T2 - a promising technique

AU - Vlek, S. L.

AU - Lier, M. C.I.

AU - Koedam, T. W.A.

AU - Melgers, I.

AU - Dekker, J. J.M.L.

AU - Bonjer, J. H.

AU - Mijatovic, V.

AU - Tuynman, J. B.

PY - 2017/6/1

Y1 - 2017/6/1

N2 - Aim: Surgical management of patients with deep endometriosis (DE) of the rectum is difficult. Inflammation and subsequent adhesions due to DE impede access to the lower pelvis and may lead to complications during laparoscopic low anterior resection (LAR). Transanal minimally invasive surgery (TAMIS) is an alternative to an abdominal approach with potential advantages. The aim of this study was to provide a description of the TAMIS technique and to present the perioperative results of TAMIS and of conventional LAR in patients with DE. Method: A prospective consecutive cohort of patients undergoing rectal resection for DE had either conventional laparoscopic LAR or TAMIS rectal excision. Pre-, intra- and postoperative parameters, such as patient symptomatology, operating time and postoperative complications were compared between the groups. Quality of life was assessed using the EORTC-QLQ-29/30 questionnaires. Results: Between May 2014 and March 2016 a total of 11 rectal resections were performed, including five TAMIS procedures. No differences were found in the pre-, intra- or postoperative parameters. Two major complications occurred after conventional LAR and none after TAMIS. No differences in quality of life were found between the groups. Conclusion: Transanal minimally invasive surgery for DE of the rectum is feasible. Potential advantages include better surgical access to the pelvis, possibly fewer complications than LAR and no extraction incision with no difference in quality of life. Larger prospective studies are required to compare TAMIS with conventional rectal resection.

AB - Aim: Surgical management of patients with deep endometriosis (DE) of the rectum is difficult.
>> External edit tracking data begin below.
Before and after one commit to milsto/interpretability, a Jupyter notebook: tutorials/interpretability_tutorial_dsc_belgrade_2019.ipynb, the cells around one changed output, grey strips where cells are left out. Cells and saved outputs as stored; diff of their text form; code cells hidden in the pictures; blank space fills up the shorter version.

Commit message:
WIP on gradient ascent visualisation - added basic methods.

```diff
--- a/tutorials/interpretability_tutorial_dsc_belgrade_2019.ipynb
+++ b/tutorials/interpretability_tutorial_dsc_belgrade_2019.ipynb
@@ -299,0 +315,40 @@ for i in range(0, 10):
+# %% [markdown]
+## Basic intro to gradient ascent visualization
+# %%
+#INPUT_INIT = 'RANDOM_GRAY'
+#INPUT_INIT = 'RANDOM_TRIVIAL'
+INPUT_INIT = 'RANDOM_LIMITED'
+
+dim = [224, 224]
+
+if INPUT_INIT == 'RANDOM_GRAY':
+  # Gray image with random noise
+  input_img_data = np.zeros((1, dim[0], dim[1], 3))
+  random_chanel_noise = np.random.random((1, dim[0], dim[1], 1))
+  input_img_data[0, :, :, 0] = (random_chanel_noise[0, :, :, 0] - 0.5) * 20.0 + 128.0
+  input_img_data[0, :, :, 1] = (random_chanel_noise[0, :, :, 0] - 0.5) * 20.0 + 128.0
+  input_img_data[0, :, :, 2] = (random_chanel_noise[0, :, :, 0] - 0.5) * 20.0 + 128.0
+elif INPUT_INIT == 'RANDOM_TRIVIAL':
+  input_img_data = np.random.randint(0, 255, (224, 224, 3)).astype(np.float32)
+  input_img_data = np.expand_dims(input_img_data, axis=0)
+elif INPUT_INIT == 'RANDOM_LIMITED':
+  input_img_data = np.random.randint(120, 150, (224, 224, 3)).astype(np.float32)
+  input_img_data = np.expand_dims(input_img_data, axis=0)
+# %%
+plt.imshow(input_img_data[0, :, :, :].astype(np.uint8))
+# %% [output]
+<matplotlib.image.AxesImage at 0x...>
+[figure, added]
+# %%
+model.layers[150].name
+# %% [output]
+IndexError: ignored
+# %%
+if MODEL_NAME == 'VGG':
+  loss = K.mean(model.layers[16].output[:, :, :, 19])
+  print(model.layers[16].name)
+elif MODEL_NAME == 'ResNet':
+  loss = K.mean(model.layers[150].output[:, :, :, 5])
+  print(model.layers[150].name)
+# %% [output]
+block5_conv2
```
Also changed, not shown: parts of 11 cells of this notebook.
Inflammation and subsequent adhesions due to DE impede access to the lower pelvis and may lead to complications during laparoscopic low anterior resection (LAR). Transanal minimally invasive surgery (TAMIS) is an alternative to an abdominal approach with potential advantages. The aim of this study was to provide a description of the TAMIS technique and to present the perioperative results of TAMIS and of conventional LAR in patients with DE. Method: A prospective consecutive cohort of patients undergoing rectal resection for DE had either conventional laparoscopic LAR or TAMIS rectal excision. Pre-, intra- and postoperative parameters, such as patient symptomatology, operating time and postoperative complications were compared between the groups. Quality of life was assessed using the EORTC-QLQ-29/30 questionnaires. Results: Between May 2014 and March 2016 a total of 11 rectal resections were performed, including five TAMIS procedures. No differences were found in the pre-, intra- or postoperative parameters. Two major complications occurred after conventional LAR and none after TAMIS. No differences in quality of life were found between the groups. Conclusion: Transanal minimally invasive surgery for DE of the rectum is feasible. Potential advantages include better surgical access to the pelvis, possibly fewer complications than LAR and no extraction incision with no difference in quality of life. Larger prospective studies are required to compare TAMIS with conventional rectal resection.

KW - Endometriosis

KW - rectum

KW - TAMIS

UR - http://www.scopus.com/inward/record.url?scp=85020094778&partnerID=8YFLogxK

U2 - 10.1111/codi.13569

DO - 10.1111/codi.13569

M3 - Article

VL - 19

SP - 576

EP - 581

JO - Colorectal Disease

JF - Colorectal Disease

SN - 1462-8910

IS - 6

ER -